I’ve been quiet on this “blog” for months…only because I’ve been immersed in editing. After a long process of systematically organizing my video footage, transcribing and translating the many hours of interviews, and editing selections of the best visual and verbal content, I had the great fun of weaving the story together. Good news…Rough Cut 1 (actually 2a) is done!
The working title is now “Art in Smog,” both a literal reference to artists in China and a metaphor for their seeking clarity through a haze of ideals, doubts, fears, stasis, and propelled motion.
Over the next few months, I will be working on music with an exciting young composer whose new work I heard at a concert in Cambridge, Massachusetts—Mischa Salkind-Pearl. It’s going to be an exciting collaboration since his music, I find, has great synergy with the works of artists Su Xinping and Xia Xiaowan, the film’s main characters.
I will also be screening the rough cut to friends, advisors, and interested parties, to get feedback before completion. If you would like to screen the rough cut, please contact me.
I’ve been working quietly on my “Art and Smog” documentary project since returning from China this summer. I had an amazing nine months reconnecting with my main characters from 25 years ago. The societal pursuit of material advantages and profit, and the competition for survival, has overshadowed their earlier ideals of an honest and caring humanity. Their art reveals the confusions, pressures, fears, and need for refuge that they feel. Their words and images speak not only to their felt experience in China but also to the pains many people in the world experience today, even in the United States.
I returned to the United States in May, after nine months in China, and my greatest enjoyment has been to breathe deeply, soak in the beautiful blue skies and fluffy white clouds, and walk around the clean water reservoirs and wooded parks in eastern Massachusetts.
Summer is glorious here.
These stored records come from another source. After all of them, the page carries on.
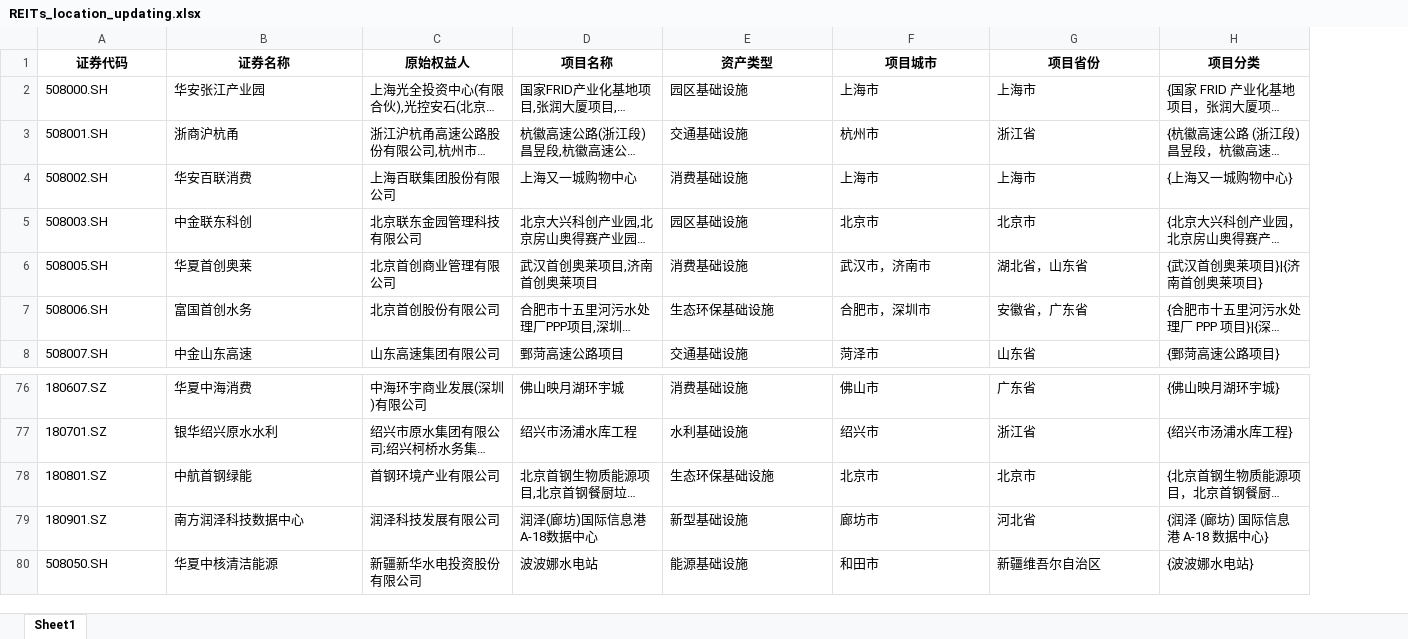
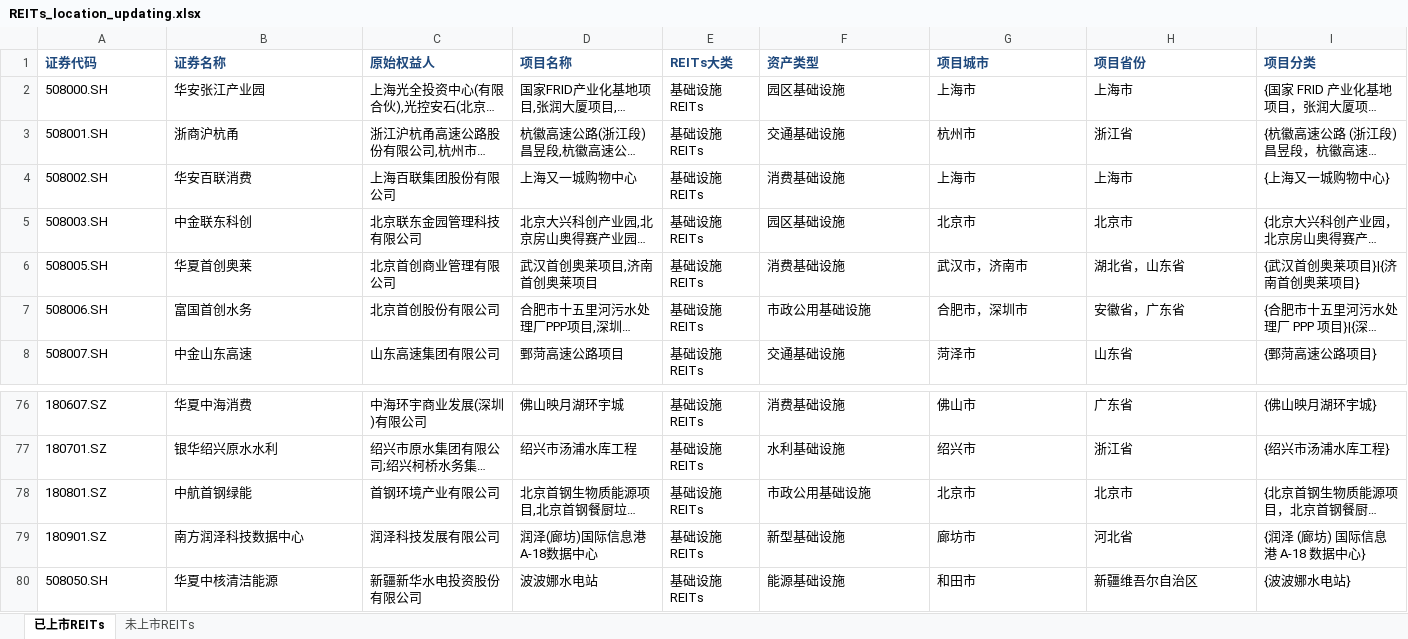
Before and after one commit to wqm12/C-REITs, an Excel workbook: REITs_location_updating.xlsx, sheet 已上市REITs, drawn as a sheet; only a part is shown, gaps mark what is left out; long unchanged cells end in …; values as stored, in another font and other column widths than the file's, no borders; addresses are those after the commit; the diff names each change by its address in the sheet, - before the commit and + after, or states it on an @@ line.

```diff
--- a/REITs_location_updating.xlsx (sheet 已上市REITs)
+++ b/REITs_location_updating.xlsx (sheet 已上市REITs)
-sheet tab: Sheet1
+sheet tab: 已上市REITs
+sheet tab: 未上市REITs
+column E (REITs大类), rows 2-8: all 基础设施REITs; rows 76-80: all 基础设施REITs
@@ A1:D1 text colour: black → #1F497D, alignment: center → left @@
@@ F1:I1 text colour: black → #1F497D, alignment: center → left @@
-F7 (资产类型): 生态环保基础设施
+F7 (资产类型): 市政公用基础设施
-F78 (资产类型): 生态环保基础设施
+F78 (资产类型): 市政公用基础设施
```
Also changed, not shown: 13 other files.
The population density in the United States is much, much less than in China…which makes me realize why we still have blue skies. If we had as many people per square mile as China has to feed, clothe, employ, and shelter in modern, industrialized, urban fashion, our skies would be grey, too.
On a beautiful spring day, I decided to make my way to the National Museum of Art on the edge of Tiananmen Square. I had tried visiting there in February during the Spring Festival holidays, but the line outside the museum had been too long. So I waited for a Friday afternoon in April, and I breezed in with no trouble at all.
I’m thinking of changing my film title to “Art in Smog” instead of “Art and Smog.”
What I’m hearing from my subjects is that they feel themselves in a haze, trying to go somewhere, but not seeing clearly where to go. I take their statements of personal mental ambiguity as a metaphor for China’s dilemma as a nation, or even the world’s dilemma as a global society. By interviewing artists and looking at their works, I’m trying to find my own clarity on “What is art?” Why is art compelling, fascinating, and thought provoking at this moment?